### YOUR INSTRUCTIONS
What lines in the entries hold the string "child"? List them.

### THE RECORDS
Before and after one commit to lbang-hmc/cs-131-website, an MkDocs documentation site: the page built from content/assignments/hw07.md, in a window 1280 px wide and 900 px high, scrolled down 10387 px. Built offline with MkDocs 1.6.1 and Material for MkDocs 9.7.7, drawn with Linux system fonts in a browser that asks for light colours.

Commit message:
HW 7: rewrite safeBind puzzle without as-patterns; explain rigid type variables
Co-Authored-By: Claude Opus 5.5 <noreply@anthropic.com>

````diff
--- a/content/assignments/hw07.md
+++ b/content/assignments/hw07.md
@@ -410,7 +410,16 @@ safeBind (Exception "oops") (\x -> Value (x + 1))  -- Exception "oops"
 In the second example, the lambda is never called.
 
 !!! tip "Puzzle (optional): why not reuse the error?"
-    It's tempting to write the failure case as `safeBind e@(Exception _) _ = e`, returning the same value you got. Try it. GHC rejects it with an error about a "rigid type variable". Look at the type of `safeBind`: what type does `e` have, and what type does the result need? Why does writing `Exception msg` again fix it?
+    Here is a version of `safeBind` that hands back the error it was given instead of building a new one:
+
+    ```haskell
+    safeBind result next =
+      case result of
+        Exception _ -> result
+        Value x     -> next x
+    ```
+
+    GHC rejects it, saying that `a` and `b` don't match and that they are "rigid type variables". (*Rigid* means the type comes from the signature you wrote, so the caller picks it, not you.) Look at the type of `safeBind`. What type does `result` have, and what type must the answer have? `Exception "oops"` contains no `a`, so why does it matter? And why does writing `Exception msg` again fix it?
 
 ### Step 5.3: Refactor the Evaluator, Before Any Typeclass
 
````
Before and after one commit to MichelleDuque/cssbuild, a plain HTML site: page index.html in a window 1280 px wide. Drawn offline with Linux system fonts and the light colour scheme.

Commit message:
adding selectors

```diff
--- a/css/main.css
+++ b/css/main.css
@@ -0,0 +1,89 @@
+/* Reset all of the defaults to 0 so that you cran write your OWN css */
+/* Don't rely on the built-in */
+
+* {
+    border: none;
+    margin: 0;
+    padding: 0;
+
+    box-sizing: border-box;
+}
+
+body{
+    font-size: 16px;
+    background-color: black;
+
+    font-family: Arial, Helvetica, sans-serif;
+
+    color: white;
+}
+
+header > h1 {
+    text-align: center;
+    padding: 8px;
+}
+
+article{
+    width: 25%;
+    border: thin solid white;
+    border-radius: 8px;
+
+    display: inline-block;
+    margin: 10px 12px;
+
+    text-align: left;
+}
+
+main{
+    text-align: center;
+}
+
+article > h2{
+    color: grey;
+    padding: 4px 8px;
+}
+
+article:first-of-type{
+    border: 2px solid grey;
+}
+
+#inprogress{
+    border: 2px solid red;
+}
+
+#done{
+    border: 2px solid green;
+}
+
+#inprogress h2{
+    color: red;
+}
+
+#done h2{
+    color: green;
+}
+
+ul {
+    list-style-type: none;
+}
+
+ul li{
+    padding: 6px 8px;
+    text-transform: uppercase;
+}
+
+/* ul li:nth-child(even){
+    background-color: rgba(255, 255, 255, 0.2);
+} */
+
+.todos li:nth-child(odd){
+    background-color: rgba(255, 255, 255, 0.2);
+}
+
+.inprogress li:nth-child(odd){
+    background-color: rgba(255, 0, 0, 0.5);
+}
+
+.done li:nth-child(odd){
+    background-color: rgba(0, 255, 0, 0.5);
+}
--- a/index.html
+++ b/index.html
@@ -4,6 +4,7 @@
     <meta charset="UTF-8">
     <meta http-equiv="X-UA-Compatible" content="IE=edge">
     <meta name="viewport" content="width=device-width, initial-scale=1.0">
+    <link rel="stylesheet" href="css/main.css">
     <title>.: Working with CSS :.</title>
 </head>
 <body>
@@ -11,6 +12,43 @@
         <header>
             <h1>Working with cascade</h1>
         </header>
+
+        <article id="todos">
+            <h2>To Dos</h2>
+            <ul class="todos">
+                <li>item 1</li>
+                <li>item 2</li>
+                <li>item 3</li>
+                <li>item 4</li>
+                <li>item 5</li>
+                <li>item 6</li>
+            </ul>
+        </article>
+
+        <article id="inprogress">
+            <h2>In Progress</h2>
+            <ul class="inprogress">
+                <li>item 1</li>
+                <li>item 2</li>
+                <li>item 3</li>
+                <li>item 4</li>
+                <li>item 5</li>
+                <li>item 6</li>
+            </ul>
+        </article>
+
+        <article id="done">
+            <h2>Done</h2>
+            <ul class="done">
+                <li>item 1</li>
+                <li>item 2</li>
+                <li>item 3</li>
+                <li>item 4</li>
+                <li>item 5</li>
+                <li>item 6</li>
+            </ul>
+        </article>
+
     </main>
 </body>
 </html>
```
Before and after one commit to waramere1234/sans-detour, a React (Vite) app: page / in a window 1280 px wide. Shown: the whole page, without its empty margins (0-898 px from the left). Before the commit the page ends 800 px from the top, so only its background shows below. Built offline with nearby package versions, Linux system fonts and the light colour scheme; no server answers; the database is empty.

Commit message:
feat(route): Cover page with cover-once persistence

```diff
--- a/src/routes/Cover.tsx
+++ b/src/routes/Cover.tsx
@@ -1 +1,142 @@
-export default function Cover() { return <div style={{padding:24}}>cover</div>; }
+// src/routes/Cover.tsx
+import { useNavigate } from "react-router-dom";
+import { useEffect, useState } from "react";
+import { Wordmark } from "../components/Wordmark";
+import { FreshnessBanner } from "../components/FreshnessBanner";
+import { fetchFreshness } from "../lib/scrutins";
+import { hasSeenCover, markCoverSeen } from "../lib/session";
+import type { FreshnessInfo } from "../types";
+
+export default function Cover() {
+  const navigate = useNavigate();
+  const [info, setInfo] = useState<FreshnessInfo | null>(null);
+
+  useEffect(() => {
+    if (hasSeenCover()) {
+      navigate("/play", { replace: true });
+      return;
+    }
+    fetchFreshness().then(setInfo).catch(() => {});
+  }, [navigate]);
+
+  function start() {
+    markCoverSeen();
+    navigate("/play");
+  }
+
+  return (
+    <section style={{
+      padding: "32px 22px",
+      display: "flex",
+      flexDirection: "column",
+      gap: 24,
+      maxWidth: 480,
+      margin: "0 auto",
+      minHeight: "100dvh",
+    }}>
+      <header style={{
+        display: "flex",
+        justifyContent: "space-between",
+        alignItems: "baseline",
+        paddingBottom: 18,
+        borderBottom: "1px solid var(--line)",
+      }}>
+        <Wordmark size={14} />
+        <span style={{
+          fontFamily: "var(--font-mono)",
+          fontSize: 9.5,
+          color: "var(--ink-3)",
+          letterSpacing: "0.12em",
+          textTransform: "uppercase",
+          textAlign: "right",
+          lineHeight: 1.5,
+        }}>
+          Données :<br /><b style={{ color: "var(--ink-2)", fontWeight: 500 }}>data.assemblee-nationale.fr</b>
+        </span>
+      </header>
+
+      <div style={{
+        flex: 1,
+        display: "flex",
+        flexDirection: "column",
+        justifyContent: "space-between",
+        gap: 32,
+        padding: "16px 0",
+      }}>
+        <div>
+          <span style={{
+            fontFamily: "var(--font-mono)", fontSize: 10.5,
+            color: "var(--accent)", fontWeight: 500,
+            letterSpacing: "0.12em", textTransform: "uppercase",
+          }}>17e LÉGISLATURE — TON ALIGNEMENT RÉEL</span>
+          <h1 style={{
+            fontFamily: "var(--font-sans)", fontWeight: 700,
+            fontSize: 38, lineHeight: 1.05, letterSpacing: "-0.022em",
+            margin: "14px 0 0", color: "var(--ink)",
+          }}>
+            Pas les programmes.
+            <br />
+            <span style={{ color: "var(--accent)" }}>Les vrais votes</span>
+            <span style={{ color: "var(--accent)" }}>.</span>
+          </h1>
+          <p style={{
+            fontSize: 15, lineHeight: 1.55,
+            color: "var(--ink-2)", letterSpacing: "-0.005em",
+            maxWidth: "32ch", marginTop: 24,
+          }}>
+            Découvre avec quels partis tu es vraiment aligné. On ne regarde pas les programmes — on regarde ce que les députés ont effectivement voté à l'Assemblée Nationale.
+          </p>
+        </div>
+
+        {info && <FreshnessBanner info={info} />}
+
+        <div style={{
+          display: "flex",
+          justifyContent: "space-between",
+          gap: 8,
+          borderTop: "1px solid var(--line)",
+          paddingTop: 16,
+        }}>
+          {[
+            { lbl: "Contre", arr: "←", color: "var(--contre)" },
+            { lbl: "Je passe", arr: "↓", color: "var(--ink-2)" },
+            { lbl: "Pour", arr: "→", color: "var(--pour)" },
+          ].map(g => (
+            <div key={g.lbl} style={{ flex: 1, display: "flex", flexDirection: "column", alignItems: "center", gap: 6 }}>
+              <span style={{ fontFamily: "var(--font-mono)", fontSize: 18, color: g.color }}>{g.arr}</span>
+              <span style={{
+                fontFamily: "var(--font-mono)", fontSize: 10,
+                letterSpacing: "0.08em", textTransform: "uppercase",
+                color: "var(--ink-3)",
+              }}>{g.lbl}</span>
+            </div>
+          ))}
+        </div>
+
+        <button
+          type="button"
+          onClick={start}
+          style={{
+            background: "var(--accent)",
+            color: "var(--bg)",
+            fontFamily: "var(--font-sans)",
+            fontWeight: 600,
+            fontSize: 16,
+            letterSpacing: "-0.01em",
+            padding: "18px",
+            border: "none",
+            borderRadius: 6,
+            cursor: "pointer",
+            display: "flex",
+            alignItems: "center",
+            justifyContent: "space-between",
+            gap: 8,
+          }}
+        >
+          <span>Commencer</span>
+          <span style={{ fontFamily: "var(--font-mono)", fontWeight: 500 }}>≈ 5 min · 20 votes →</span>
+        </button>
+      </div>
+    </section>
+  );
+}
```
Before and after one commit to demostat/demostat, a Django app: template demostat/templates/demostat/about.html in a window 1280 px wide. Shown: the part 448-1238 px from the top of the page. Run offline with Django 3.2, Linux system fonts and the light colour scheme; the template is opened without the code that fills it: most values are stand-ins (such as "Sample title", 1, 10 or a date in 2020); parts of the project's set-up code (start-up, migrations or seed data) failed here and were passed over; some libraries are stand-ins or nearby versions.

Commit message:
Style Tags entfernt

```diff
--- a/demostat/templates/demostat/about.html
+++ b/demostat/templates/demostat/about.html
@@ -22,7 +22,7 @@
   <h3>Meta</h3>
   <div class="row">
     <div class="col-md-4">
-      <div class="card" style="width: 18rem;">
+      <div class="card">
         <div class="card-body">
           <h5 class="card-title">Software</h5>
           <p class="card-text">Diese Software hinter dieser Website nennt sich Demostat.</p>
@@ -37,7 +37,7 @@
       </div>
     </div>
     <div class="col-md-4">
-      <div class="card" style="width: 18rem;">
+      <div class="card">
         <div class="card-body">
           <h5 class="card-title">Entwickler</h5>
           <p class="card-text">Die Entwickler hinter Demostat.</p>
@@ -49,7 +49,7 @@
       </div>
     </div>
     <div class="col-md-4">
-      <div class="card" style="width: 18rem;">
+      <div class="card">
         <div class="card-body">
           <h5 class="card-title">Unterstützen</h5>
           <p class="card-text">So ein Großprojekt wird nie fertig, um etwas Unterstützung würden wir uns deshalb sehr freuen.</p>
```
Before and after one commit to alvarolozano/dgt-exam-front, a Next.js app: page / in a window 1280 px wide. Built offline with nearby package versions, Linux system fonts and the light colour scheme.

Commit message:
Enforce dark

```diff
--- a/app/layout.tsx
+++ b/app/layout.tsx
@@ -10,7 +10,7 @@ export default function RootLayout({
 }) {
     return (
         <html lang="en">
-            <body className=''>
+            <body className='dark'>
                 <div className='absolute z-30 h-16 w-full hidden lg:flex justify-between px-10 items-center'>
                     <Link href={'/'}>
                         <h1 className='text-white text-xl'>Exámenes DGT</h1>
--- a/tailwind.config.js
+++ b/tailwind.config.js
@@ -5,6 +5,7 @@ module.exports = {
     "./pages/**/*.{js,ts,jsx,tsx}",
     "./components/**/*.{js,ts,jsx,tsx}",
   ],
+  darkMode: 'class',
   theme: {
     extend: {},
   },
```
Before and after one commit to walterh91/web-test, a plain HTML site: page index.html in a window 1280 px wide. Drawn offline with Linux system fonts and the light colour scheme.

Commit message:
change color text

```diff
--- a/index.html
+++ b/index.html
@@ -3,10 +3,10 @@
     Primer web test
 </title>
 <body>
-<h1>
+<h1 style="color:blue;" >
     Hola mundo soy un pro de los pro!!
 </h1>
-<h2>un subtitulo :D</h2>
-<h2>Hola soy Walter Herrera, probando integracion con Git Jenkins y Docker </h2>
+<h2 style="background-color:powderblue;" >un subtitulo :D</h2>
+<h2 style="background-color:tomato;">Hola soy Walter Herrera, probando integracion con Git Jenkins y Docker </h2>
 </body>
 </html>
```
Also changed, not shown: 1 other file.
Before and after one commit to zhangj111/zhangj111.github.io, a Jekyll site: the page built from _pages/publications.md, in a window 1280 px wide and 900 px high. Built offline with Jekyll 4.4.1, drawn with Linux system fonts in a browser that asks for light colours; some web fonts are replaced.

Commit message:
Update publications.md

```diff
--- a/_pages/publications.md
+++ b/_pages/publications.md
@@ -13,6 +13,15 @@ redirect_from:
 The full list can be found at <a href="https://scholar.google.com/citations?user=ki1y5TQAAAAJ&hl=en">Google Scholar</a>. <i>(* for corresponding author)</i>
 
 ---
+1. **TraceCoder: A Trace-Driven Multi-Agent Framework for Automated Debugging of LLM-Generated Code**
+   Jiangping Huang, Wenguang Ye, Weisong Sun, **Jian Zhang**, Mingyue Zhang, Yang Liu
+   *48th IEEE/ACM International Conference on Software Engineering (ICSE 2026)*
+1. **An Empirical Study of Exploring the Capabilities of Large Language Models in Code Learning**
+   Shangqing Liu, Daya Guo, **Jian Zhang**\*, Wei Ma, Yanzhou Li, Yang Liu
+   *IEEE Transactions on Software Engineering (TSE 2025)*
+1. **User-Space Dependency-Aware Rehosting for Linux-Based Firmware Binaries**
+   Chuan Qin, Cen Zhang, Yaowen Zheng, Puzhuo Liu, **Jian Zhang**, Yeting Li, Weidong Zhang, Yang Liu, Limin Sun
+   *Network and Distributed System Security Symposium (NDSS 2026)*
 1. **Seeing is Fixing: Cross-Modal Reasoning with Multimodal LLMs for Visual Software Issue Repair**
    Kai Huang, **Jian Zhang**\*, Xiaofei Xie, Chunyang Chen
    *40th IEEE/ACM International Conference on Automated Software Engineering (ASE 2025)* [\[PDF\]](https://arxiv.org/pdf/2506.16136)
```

### ANSWER
+/* ul li:nth-child(even){
+.todos li:nth-child(odd){
+.inprogress li:nth-child(odd){
+.done li:nth-child(odd){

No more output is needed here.